> **WORK TASK**
For each line in the data below that has the word "Linux", copy that line.

> **MATERIAL PROVIDED**
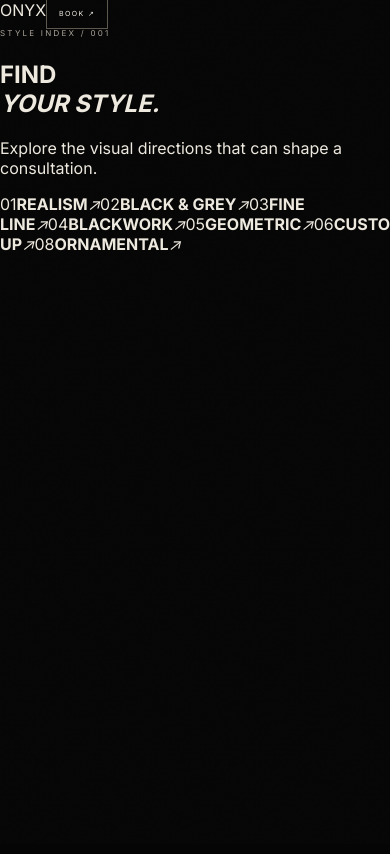
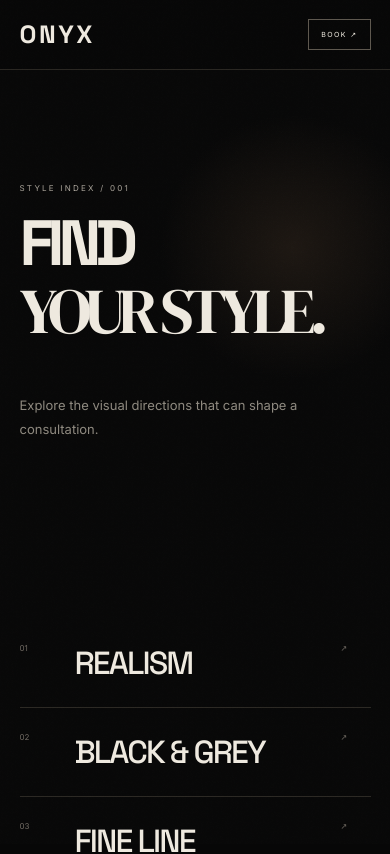
Before and after one commit to SanFlash/onyxtattoo, a Next.js app: page /styles in a window 390 px wide. Shown: the top 854 px of the page. Built offline with nearby package versions, Linux system fonts and the light colour scheme; no server answers.

Commit message:
redesign: style new public route system

```diff
--- a/app/globals.css
+++ b/app/globals.css
@@ -436,3 +436,25 @@ html.lenis.lenis-stopped{overflow:hidden}
 @media(prefers-reduced-motion:reduce){
   .re-hero-image,.re-manifesto-image img,.re-work-image img,.re-artist-image img,.re-studio-image img,.re-trust-image img,.re-final-image img{will-change:auto!important;transform:none!important}
 }
+
+
+/* ===== REDESIGN SHARED INNER ROUTES ===== */
+.inner-page{min-height:100vh;background:#070707;color:#eee9df}
+.inner-nav{position:sticky;top:0;z-index:50;height:82px;padding:12px 5vw;display:flex;align-items:center;justify-content:space-between;border-bottom:1px solid #292621;background:#070707e8;backdrop-filter:blur(14px)}
+.inner-nav>a:first-child{font:800 25px/1 Space Grotesk;letter-spacing:.1em}
+.inner-hero{padding:15vh 7vw 12vh;min-height:60vh;display:flex;flex-direction:column;justify-content:center;background:radial-gradient(circle at 75% 35%,#1d1712,transparent 30%)}
+.inner-hero h1,.inner-detail h1{font:700 clamp(5rem,11vw,12rem)/.75 Space Grotesk;letter-spacing:-.095em;margin:26px 0}
+.inner-hero h1 em,.inner-detail h1 em{font:400 1em "DM Serif Display"}
+.inner-hero p,.inner-detail>p{max-width:560px;color:#8e897f;font-size:13px;line-height:1.9}
+.inner-grid{padding:4vh 7vw 14vh;display:grid;grid-template-columns:repeat(2,1fr);gap:6vw 3vw}
+.inner-card div{height:min(72vh,800px);overflow:hidden;position:relative;background:#131313}
+.inner-card img{height:115%;object-fit:cover;filter:grayscale(.7);transition:transform .8s,filter .7s}.inner-card:hover img{transform:scale(1.04);filter:grayscale(.1)}
+.inner-card div span{position:absolute;left:16px;bottom:16px;padding:8px;background:#050505cc;font-size:7px;letter-spacing:.18em}
+.inner-card strong{display:block;font:500 clamp(1.7rem,3vw,3rem)/.95 Space Grotesk;letter-spacing:-.05em;margin-top:14px}.inner-card small{display:block;color:#777168;font-size:7px;letter-spacing:.18em;margin-top:7px}
+.inner-feature,.inner-detail{padding:8vh 7vw 14vh}.inner-feature{display:grid;grid-template-columns:1.25fr .75fr;gap:8vw;align-items:center}.inner-feature img{height:80vh;object-fit:cover;filter:grayscale(.6)}.inner-feature h2{font:700 clamp(4rem,8vw,9rem)/.76 Space Grotesk;letter-spacing:-.085em}.inner-feature h2 em{font:400 1em "DM Serif Display"}.inner-feature p{color:#8e897f;line-height:1.9;max-width:430px}
+.contact-board,.style-board{padding:5vh 7vw 15vh;display:grid}.contact-board{grid-template-columns:repeat(2,1fr);gap:1px;background:#2b2823}.contact-board a{padding:35px;background:#090909;font:500 clamp(1.5rem,3vw,3rem) Space Grotesk;letter-spacing:-.04em}.style-board{gap:0}.style-board-row{display:grid;grid-template-columns:55px 1fr 30px;padding:24px 0;border-bottom:1px solid #2b2823}.style-board-row strong{font:500 clamp(2rem,4vw,5rem) Space Grotesk;letter-spacing:-.06em}.style-board-row span,.style-board-row i{font-size:8px;color:#716b63;font-style:normal}
+.inner-detail{min-height:100vh}.inner-detail-image{max-width:1000px;height:min(75vh,820px);margin:7vh 0 35px;overflow:hidden}.inner-detail-image img{height:115%;object-fit:cover;filter:grayscale(.55)}
+.error-page,.loading-page{min-height:100svh;display:grid;place-items:center;text-align:center;padding:12vw;background:#070707;color:#eee9df}.error-page span{font:400 10rem "DM Serif Display";color:#28231d}.error-page h1{font:700 clamp(3.5rem,8vw,8rem)/.78 Space Grotesk;letter-spacing:-.09em}.error-page h1 em{font:400 1em "DM Serif Display"}.loading-page{align-content:center}.loading-mark{font:800 clamp(3rem,8vw,7rem) Space Grotesk;letter-spacing:.1em}.loading-line{width:220px;height:1px;background:#403a31;transform-origin:left;animation:onyxLoad 1s ease-in-out infinite alternate}@keyframes onyxLoad{from{transform:scaleX(.15)}to{transform:scaleX(1)}}
+@media(max-width:800px){
+  .inner-nav{height:70px}.inner-grid{grid-template-columns:1fr;padding:2vh 5vw 12vh;gap:55px}.inner-hero,.inner-feature,.inner-detail{padding-left:5vw;padding-right:5vw}.inner-hero{padding-top:11vh}.inner-hero h1,.inner-detail h1{font-size:clamp(4rem,15vw,7rem)}.inner-card div{height:63vh}.inner-feature{display:flex;flex-direction:column;padding-top:6vh;gap:50px}.inner-feature img{height:67vh}.contact-board{grid-template-columns:1fr;padding-left:5vw;padding-right:5vw;background:none;gap:8px}.contact-board a{padding:25px}.style-board{padding-left:5vw;padding-right:5vw}.inner-detail-image{height:65vh;margin-top:5vh}
+}
```
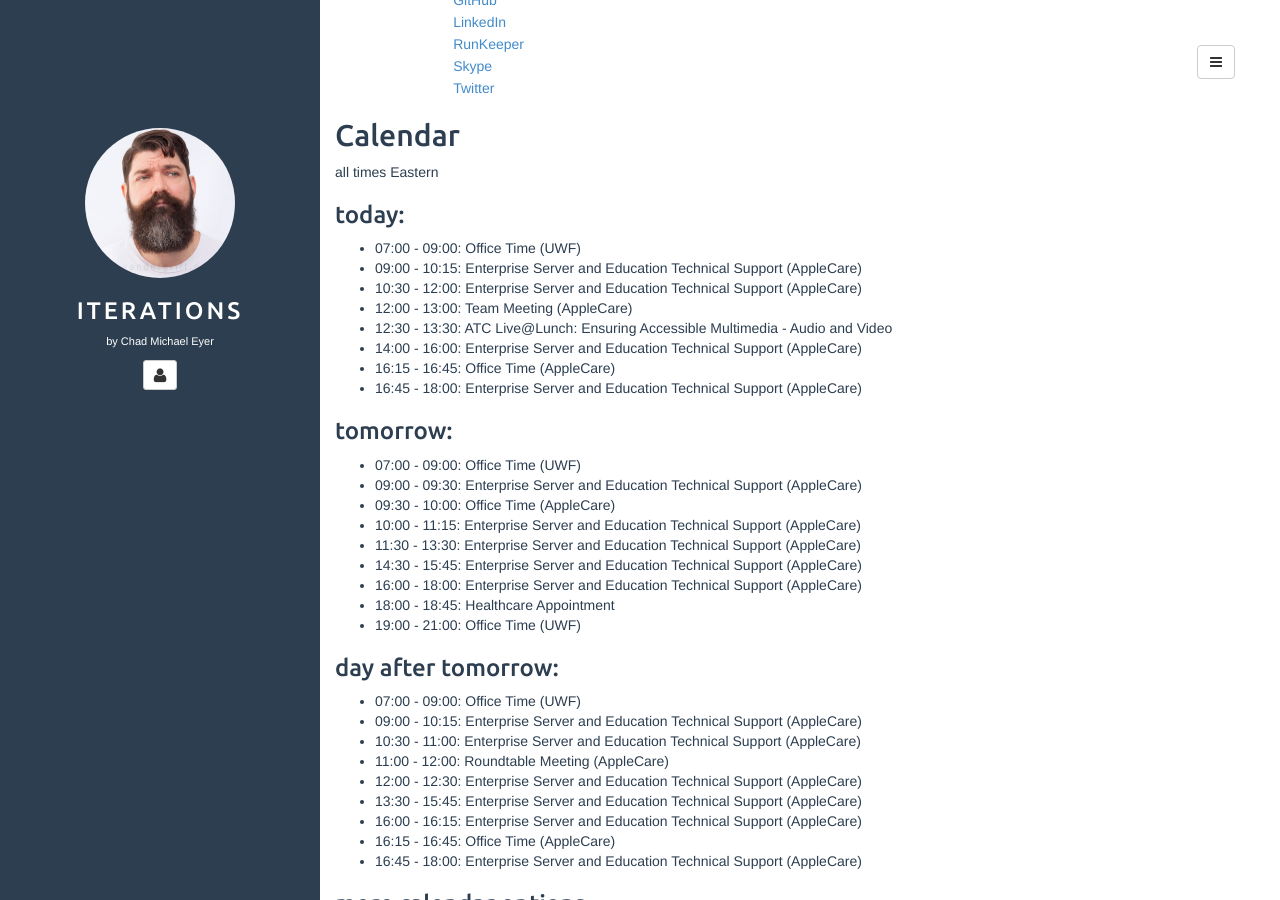
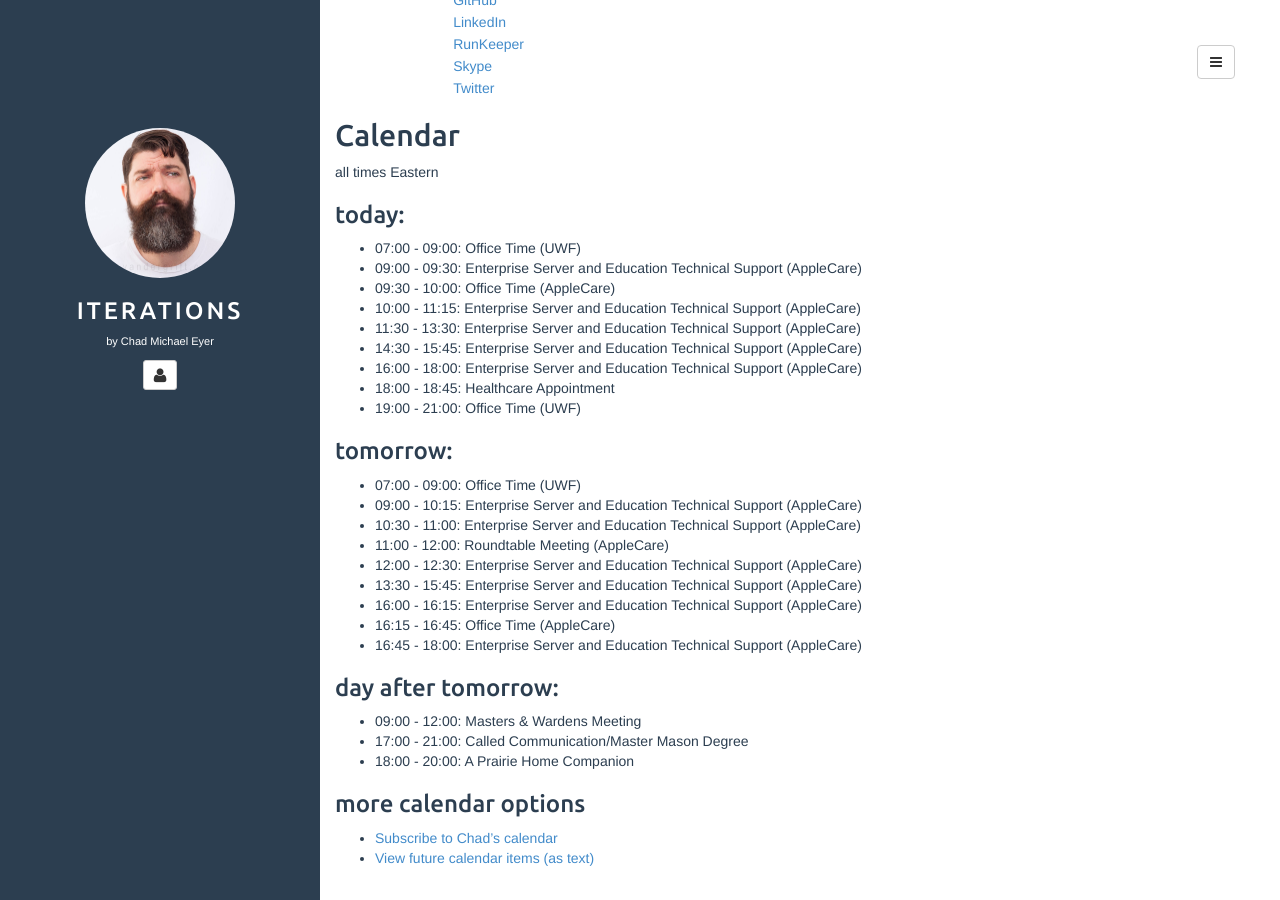
Before and after one commit to chadmichaeleyer/chadmichaeleyer.github.io, a Jekyll site: the page built from about.md, in a window 1280 px wide and 900 px high, scrolled down 1377 px. Built offline with Jekyll 4.4.1, drawn with Linux system fonts in a browser that asks for light colours.

Commit message:
calendar update

```diff
--- a/calendar.markdown
+++ b/calendar.markdown
@@ -1,17 +1,6 @@
 all times Eastern
 
 ### today:
-
-* 07:00 - 09:00: Office Time (UWF)
-* 09:00 - 10:15: Enterprise Server and Education Technical Support (AppleCare)
-* 10:30 - 12:00: Enterprise Server and Education Technical Support (AppleCare)
-* 12:00 - 13:00: Team Meeting (AppleCare)
-* 12:30 - 13:30: ATC Live@Lunch: Ensuring Accessible Multimedia - Audio and Video
-* 14:00 - 16:00: Enterprise Server and Education Technical Support (AppleCare)
-* 16:15 - 16:45: Office Time (AppleCare)
-* 16:45 - 18:00: Enterprise Server and Education Technical Support (AppleCare)
-
-### tomorrow:
 
 * 07:00 - 09:00: Office Time (UWF)
 * 09:00 - 09:30: Enterprise Server and Education Technical Support (AppleCare)
@@ -34,3 +23,9 @@ all times Eastern
 * 16:00 - 16:15: Enterprise Server and Education Technical Support (AppleCare)
 * 16:15 - 16:45: Office Time (AppleCare)
 * 16:45 - 18:00: Enterprise Server and Education Technical Support (AppleCare)
+
+### day after tomorrow:
+
+* 09:00 - 12:00: Masters & Wardens Meeting
+* 17:00 - 21:00: Called Communication/Master Mason Degree
+* 18:00 - 20:00: A Prairie Home Companion
```
Also changed, not shown: other parts of calendar.markdown (+1 -1 lines), calendar-year.markdown (+9 -11 lines), 1 other file.
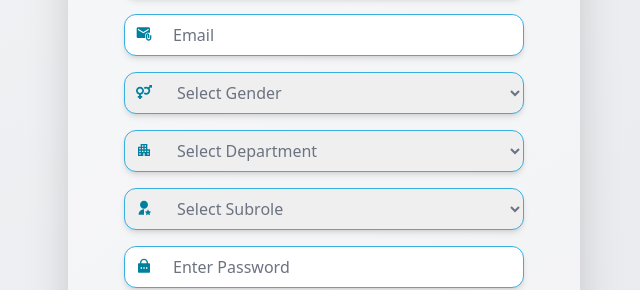
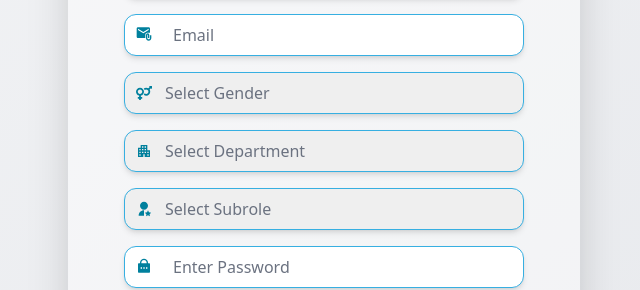
Before and after one commit to Mayank-Webseeder/society-management-project, a React (Vite) app: page /signup in a window 1280 px wide. Shown: the part 248-538 px from the top of the page, without its empty margins (316-956 px from the left). Built offline with nearby package versions, Linux system fonts and the light colour scheme.

Commit message:
fix signup input ui break

```diff
--- a/src/components/auth/SignIn.jsx
+++ b/src/components/auth/SignIn.jsx
@@ -127,7 +127,7 @@ const SignIn = () => {
               </div>
 
               <div className="py-2 relative">
-                <div className="absolute top-5 left-1 px-2 flex items-center justify-center text-[#00809D]">
+                <div className="absolute inset-y-0 left-0 pl-3 flex items-center pointer-events-none text-[#00809D]">
                   <FaVenusMars />
                 </div>
                 <select
@@ -135,7 +135,7 @@ const SignIn = () => {
                   value={formData.gender}
                   onChange={handleChange}
                   required
-                  className={`w-full py-2 ps-12 pe-3 border rounded-xl shadow-md border-[#37AFE1] focus:outline-none focus:ring-2 focus:ring-[#44b1ca] transition-all duration-200 ${
+                  className={`w-full appearance-none py-2 pl-10 pr-8 border rounded-xl shadow-md border-[#37AFE1] focus:outline-none focus:ring-2 focus:ring-[#44b1ca] transition-all duration-200 ${
                     formData.gender === "" ? "text-gray-500" : "text-black"
                   }`}
                 >
@@ -149,7 +149,7 @@ const SignIn = () => {
               </div>
 
               <div className="py-2 relative">
-                <div className="absolute top-5 left-1 px-2 flex items-center justify-center text-[#00809D]">
+                <div className="absolute inset-y-0 left-0 pl-3 flex items-center pointer-events-none text-[#00809D]">
                   <MdApartment />
                 </div>
                 <select
@@ -157,7 +157,7 @@ const SignIn = () => {
                   value={formData.department}
                   onChange={handleChange}
                   required
-                  className={`w-full py-2 ps-12 pe-3 border rounded-xl shadow-md border-[#37AFE1] focus:outline-none focus:ring-2 focus:ring-[#44b1ca] transition-all duration-200 ${
+                  className={`w-full appearance-none py-2 pl-10 pr-8 border rounded-xl shadow-md border-[#37AFE1] focus:outline-none focus:ring-2 focus:ring-[#44b1ca] transition-all duration-200 ${
                     formData.gender === "" ? "text-gray-500" : "text-black"
                   }`}
                 >
@@ -172,7 +172,7 @@ const SignIn = () => {
               </div>
 
               <div className="py-2 relative">
-                <div className="absolute top-5 left-1 px-2 flex items-center justify-center text-[#00809D]">
+                <div className="absolute inset-y-0 left-0 pl-3 flex items-center pointer-events-none text-[#00809D]">
                   <RiUserStarFill />
                 </div>
                 <select
@@ -180,7 +180,7 @@ const SignIn = () => {
                   value={formData.subrole}
                   onChange={handleChange}
                   required
-                  className={`w-full py-2 ps-12 pe-3 border rounded-xl shadow-md border-[#37AFE1] focus:outline-none focus:ring-2 focus:ring-[#44b1ca] transition-all duration-200 ${
+                  className={`w-full appearance-none py-2 pl-10 pr-8 border rounded-xl shadow-md border-[#37AFE1] focus:outline-none focus:ring-2 focus:ring-[#44b1ca] transition-all duration-200 ${
                     formData.gender === "" ? "text-gray-500" : "text-black"
                   }`}
                 >
```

> **OUTPUT**
Before and after one commit to SanFlash/onyxtattoo, a Next.js app: page /styles in a window 390 px wide. Shown: the top 854 px of the page. Built offline with nearby package versions, Linux system fonts and the light colour scheme; no server answers.
Before and after one commit to chadmichaeleyer/chadmichaeleyer.github.io, a Jekyll site: the page built from about.md, in a window 1280 px wide and 900 px high, scrolled down 1377 px. Built offline with Jekyll 4.4.1, drawn with Linux system fonts in a browser that asks for light colours.
Before and after one commit to Mayank-Webseeder/society-management-project, a React (Vite) app: page /signup in a window 1280 px wide. Shown: the part 248-538 px from the top of the page, without its empty margins (316-956 px from the left). Built offline with nearby package versions, Linux system fonts and the light colour scheme.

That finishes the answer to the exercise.